▶ Saved data entries:
==========
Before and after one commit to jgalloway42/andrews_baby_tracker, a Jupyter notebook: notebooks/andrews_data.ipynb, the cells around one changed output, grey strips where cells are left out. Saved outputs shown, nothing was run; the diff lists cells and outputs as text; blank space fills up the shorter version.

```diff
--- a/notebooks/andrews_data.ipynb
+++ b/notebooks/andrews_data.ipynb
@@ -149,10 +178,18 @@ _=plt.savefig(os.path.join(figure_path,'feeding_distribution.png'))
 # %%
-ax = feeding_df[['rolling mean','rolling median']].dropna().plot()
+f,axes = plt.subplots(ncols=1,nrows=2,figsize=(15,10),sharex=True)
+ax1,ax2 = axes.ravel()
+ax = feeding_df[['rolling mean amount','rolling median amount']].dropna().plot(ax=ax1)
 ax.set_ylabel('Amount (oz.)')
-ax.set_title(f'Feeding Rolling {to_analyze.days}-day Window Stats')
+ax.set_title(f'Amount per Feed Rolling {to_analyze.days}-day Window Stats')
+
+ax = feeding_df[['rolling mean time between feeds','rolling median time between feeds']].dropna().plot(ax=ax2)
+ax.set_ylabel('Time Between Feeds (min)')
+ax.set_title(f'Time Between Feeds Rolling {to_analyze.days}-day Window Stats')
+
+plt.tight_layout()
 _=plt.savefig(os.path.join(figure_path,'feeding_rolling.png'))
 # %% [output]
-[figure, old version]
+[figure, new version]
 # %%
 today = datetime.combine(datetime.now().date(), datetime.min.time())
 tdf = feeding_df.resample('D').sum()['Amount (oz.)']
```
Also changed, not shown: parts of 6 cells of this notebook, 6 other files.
==========
All the data above should be restated in full, exactly.

▶ ANSWER SECTION:
Before and after one commit to jgalloway42/andrews_baby_tracker, a Jupyter notebook: notebooks/andrews_data.ipynb, the cells around one changed output, grey strips where cells are left out. Saved outputs shown, nothing was run; the diff lists cells and outputs as text; blank space fills up the shorter version.

```diff
--- a/notebooks/andrews_data.ipynb
+++ b/notebooks/andrews_data.ipynb
@@ -149,10 +178,18 @@ _=plt.savefig(os.path.join(figure_path,'feeding_distribution.png'))
 # %%
-ax = feeding_df[['rolling mean','rolling median']].dropna().plot()
+f,axes = plt.subplots(ncols=1,nrows=2,figsize=(15,10),sharex=True)
+ax1,ax2 = axes.ravel()
+ax = feeding_df[['rolling mean amount','rolling median amount']].dropna().plot(ax=ax1)
 ax.set_ylabel('Amount (oz.)')
-ax.set_title(f'Feeding Rolling {to_analyze.days}-day Window Stats')
+ax.set_title(f'Amount per Feed Rolling {to_analyze.days}-day Window Stats')
+
+ax = feeding_df[['rolling mean time between feeds','rolling median time between feeds']].dropna().plot(ax=ax2)
+ax.set_ylabel('Time Between Feeds (min)')
+ax.set_title(f'Time Between Feeds Rolling {to_analyze.days}-day Window Stats')
+
+plt.tight_layout()
 _=plt.savefig(os.path.join(figure_path,'feeding_rolling.png'))
 # %% [output]
-[figure, old version]
+[figure, new version]
 # %%
 today = datetime.combine(datetime.now().date(), datetime.min.time())
 tdf = feeding_df.resample('D').sum()['Amount (oz.)']
```
Also changed, not shown: parts of 6 cells of this notebook, 6 other files.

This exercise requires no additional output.